Android phones were affected by a bug which allowed hackers to transfer malware through NFC beaming. Google patched this Android bug last month but devices are still at risk as NFC beaming is turned on by default.
Android phones which have NFC enabled use this to transfer large files with the Android Beam file transfer feature. Android Beam will automatically copy files when two NFC-enabled devices are in close proximity. Although enabled by default, this feature notifies users of the files being copied on their smartphones.
Android Beam lets users copy APK files as well but with the usual Google prompt of installing apps from unknown sources. Users are warned of the APK file transfer along with the unknown sources alert. This bug however bypassed the warning message and showed only the normal notification for transferring files. Discovered by security researcher Y. Shafranovich (via ZDNet), this bug affected devices running on Android 8 Oreo and above.

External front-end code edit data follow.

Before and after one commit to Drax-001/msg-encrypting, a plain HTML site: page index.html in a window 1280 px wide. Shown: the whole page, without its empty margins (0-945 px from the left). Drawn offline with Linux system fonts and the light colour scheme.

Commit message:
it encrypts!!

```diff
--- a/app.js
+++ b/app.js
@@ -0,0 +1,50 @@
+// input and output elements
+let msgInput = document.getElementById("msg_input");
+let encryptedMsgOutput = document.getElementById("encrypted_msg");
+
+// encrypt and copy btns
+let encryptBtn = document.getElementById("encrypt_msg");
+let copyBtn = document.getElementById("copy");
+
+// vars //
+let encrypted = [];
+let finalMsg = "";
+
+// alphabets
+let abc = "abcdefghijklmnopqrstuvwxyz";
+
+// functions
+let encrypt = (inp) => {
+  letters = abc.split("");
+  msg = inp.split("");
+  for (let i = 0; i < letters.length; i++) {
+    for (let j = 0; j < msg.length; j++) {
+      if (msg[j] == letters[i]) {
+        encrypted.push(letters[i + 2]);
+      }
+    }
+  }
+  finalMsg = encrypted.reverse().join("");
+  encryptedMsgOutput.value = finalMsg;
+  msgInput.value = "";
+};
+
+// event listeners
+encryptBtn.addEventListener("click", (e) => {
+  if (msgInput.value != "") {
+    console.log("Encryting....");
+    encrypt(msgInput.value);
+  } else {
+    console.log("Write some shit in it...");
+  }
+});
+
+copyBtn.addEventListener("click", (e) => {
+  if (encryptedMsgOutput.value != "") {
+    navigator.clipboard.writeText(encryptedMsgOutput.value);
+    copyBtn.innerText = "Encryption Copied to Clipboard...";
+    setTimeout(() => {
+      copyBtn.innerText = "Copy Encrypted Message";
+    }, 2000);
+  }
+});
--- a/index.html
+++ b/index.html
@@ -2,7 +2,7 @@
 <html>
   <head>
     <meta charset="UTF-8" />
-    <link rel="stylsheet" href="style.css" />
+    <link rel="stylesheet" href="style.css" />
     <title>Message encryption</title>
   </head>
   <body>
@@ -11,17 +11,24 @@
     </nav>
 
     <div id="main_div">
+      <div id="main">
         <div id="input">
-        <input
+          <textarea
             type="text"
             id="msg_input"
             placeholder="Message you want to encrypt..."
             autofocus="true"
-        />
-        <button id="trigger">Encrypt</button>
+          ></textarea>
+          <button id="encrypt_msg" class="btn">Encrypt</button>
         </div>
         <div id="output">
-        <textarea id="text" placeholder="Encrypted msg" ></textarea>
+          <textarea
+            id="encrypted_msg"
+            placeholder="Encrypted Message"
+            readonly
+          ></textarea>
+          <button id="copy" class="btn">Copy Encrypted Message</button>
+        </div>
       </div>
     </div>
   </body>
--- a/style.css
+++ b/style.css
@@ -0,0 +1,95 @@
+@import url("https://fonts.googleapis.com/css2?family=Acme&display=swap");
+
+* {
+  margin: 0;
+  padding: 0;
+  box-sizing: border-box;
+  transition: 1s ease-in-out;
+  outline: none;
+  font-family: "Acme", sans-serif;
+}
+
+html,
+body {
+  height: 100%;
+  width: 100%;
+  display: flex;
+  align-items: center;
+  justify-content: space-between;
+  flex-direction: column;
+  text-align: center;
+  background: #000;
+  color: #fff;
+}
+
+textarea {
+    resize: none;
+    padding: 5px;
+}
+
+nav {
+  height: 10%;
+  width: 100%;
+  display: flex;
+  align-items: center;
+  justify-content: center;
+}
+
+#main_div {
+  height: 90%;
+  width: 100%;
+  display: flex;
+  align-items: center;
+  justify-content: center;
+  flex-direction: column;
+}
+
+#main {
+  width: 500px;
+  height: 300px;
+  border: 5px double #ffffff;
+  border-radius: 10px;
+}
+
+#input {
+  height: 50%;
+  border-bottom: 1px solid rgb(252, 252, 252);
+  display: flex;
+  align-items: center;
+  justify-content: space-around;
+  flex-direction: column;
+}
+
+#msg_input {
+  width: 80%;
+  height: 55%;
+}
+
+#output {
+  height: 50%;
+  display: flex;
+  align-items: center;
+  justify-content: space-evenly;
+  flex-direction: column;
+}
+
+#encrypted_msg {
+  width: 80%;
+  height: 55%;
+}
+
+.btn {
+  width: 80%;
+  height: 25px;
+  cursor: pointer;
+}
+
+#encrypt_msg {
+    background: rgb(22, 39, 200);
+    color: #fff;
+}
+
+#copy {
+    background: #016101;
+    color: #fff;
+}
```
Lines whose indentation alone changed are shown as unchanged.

Google lists this CVE-2019-2173 vulnerability as the most severe one in its October 2019 security update. Google explains that this vulnerability “could enable a local malicious application to bypass user interaction requirements in order to gain access to additional permissions”.
Google has patched this bug with the October 2019 security update. Users who have an NFC-enabled device should download and install the latest security update. While Google usually rolls out security updates for Pixel devices, other brands also roll out their own versions of security updates. If you haven’t received the security update you can turn off Android Beam under NFC on your phone.